In it, Ieshia Evans, an unarmed black woman in a sundress and ballet flats, peacefully faces off police officers sporting full riot gear outside the Baton Rouge police department. The 35-year-old nurse remained on the street after police asked protesters to disperse and was cuffed just after Bachman captured his shot. She was released from jail on Sunday evening, perhaps not yet knowing that her profile had become a new emblem for the struggles represented by the Black Lives Matter movement.
Bachman’s is not the first photograph to emerge out of Black Lives Matter and cement itself in the popular imagination nor will it likely be the last. But, like all feats of photojournalism that go on to define major social movements and news events, it captures and humanizes the very fear, pain, and struggle that motivates those at the heart of each movement in a way that words—particularly the removed words of journalists—cannot. Throughout recent history, iconic images like these have represented the ravages of war, captured long-endured injustices, highlighted the absurdity of the state power apparatus when placed against the individual, and mobilized mass movements for change. In each frame, a message: It could always be you.
So it was on June 5, 1989, when, following nearly two months of demonstrations in Beijing and the Chinese military’s violent killing of thousands of protesters, a lone Chinese rebel fearlessly walked before a row of moving army tanks in Tiananmen Square. The unidentified protester (forever remembered as “Tank Man
”) stood his ground as the engines revved. He climbed on top of the first tank to speak to one of the soldiers and was later whisked away—whether to safety or to his death remains unknown.
But the resulting photograph, which appeared on the cover of the New York Times the next day but remains censored in Chinese media to this day, shows only the stand-off. It hints at omnipresent state violence, irrespective of Tank Man’s fate. In retrospect, it hints at the momentous changes to come in Mainland China during the following two decades, this individual splitting off from any collectivity, whether communist or otherwise, in self-definition. The image became a symbol more widely of courage and nonviolent resistance and remains one of the most iconic representations of civil disobedience—and of the late 20th century, period.
On October 21, 1967, French photojournalist Marc Riboud was among a crowd of some 100,000 anti-Vietnam War protesters who stormed the Pentagon, confronting the more-than-2,500 rifle-wielding soldiers that guarded the building. It was there that he fixed his lens on 17-year-old high-school student Jan Rose Kasmir and snapped a portrait of the young woman
, dressed in a flowered blouse and clutching a chrysanthemum, peacefully confronting a row of the National Guard holding sharply aimed bayonets.
Kasmir’s efforts to speak with the soldiers weren’t successful. Shortly after the click of Riboud’s shutter, protesters were arrested, beaten, and clouded with tear gas. But Riboud’s photograph and American photographer Bernie Boston’s similar image “Flower Power

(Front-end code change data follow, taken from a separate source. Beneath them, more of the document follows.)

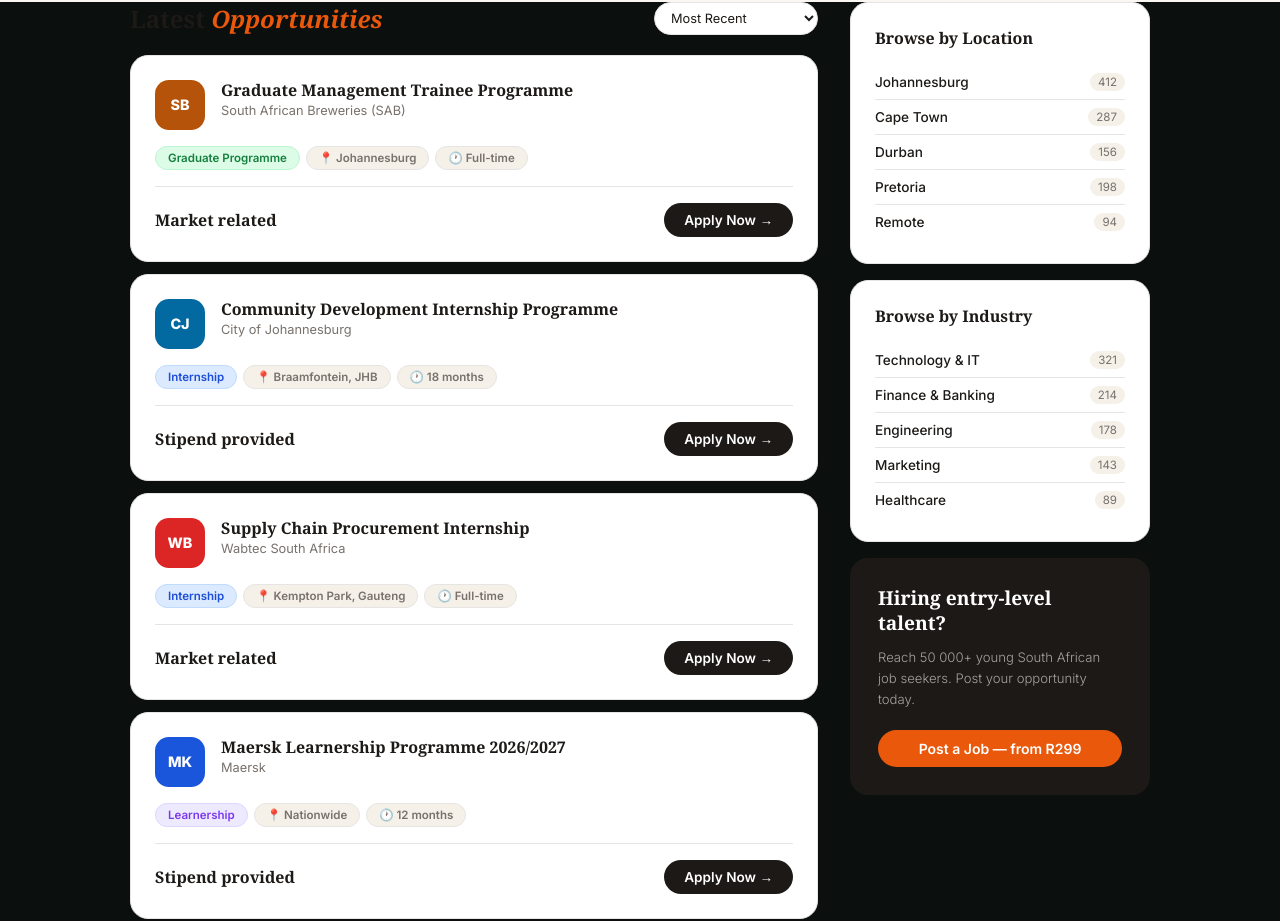
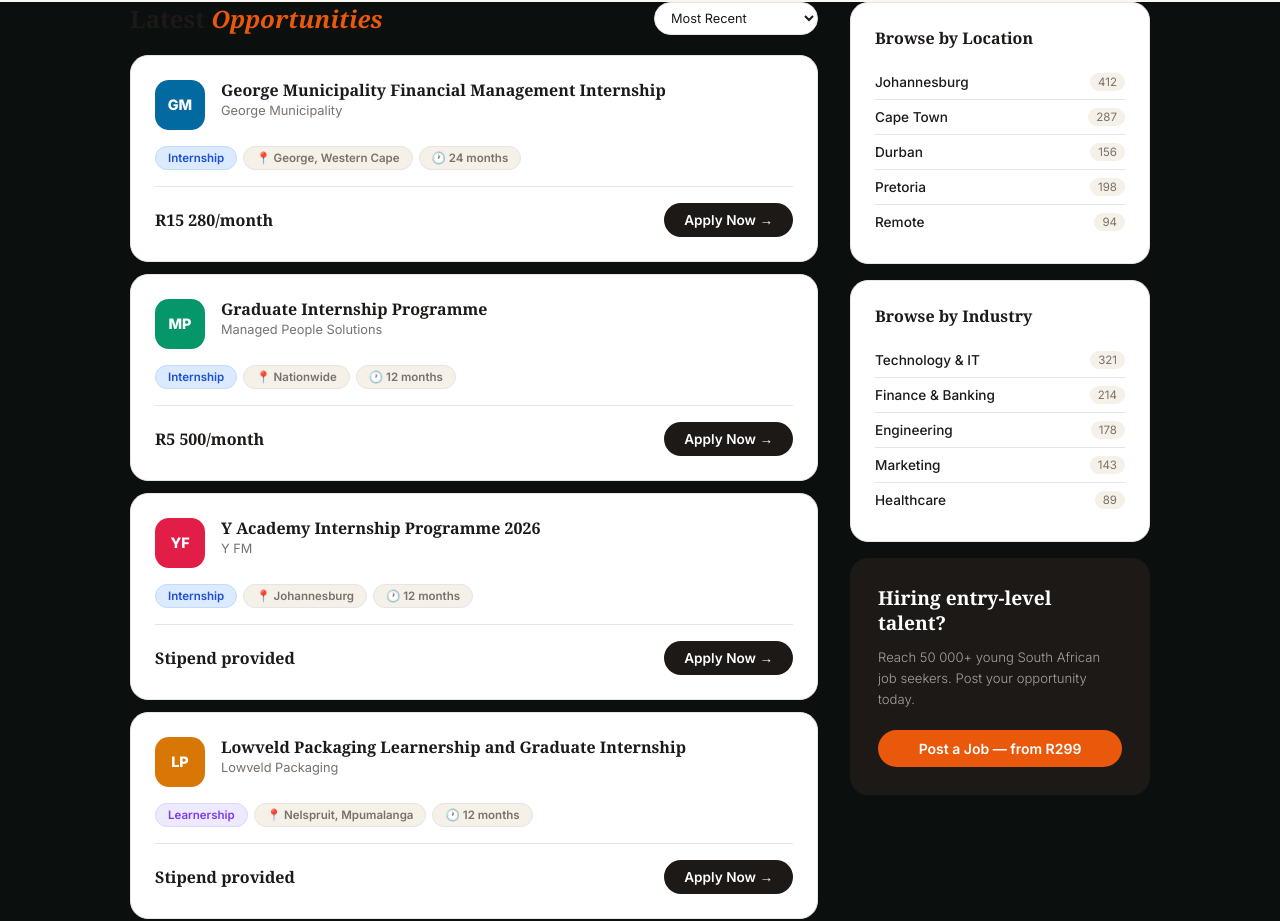
Before and after one commit to leramathibela/entryhire, a Next.js app: page / in a window 1280 px wide. Shown: the part 763-1684 px from the top of the page. Built offline with nearby package versions, Linux system fonts and the light colour scheme.

Commit message:
Update Jobs.tsx

```diff
--- a/app/components/Jobs.tsx
+++ b/app/components/Jobs.tsx
@@ -1,4 +1,64 @@
 const jobs = [
+  {
+    id: 26,
+    title: 'George Municipality Financial Management Internship',
+    company: 'George Municipality',
+    location: 'George, Western Cape',
+    duration: '24 months',
+    type: 'Internship',
+    salary: 'R15 280/month',
+    color: '#0369a1',
+    initials: 'GM',
+    featured: false,
+  },
+  {
+    id: 27,
+    title: 'Graduate Internship Programme',
+    company: 'Managed People Solutions',
+    location: 'Nationwide',
+    duration: '12 months',
+    type: 'Internship',
+    salary: 'R5 500/month',
+    color: '#059669',
+    initials: 'MP',
+    featured: false,
+  },
+  {
+    id: 28,
+    title: 'Y Academy Internship Programme 2026',
+    company: 'Y FM',
+    location: 'Johannesburg',
+    duration: '12 months',
+    type: 'Internship',
+    salary: 'Stipend provided',
+    color: '#e11d48',
+    initials: 'YF',
+    featured: false,
+  },
+  {
+    id: 29,
+    title: 'Lowveld Packaging Learnership and Graduate Internship',
+    company: 'Lowveld Packaging',
+    location: 'Nelspruit, Mpumalanga',
+    duration: '12 months',
+    type: 'Learnership',
+    salary: 'Stipend provided',
+    color: '#d97706',
+    initials: 'LP',
+    featured: false,
+  },
+  {
+    id: 30,
+    title: 'Deloitte Graduate Programme 2026/2027',
+    company: 'Deloitte',
+    location: 'JHB / CPT / DBN',
+    duration: 'Full-time',
+    type: 'Graduate Programme',
+    salary: 'Market related',
+    color: '#7c3aed',
+    initials: 'DL',
+    featured: false,
+  },
   {
     id: 21,
     title: 'Graduate Management Trainee Programme',
```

” traveled the world. They became emblems of the movements around the globe in the coming year that confronted the military industrial complex with an alternative consciousness empowered by peace.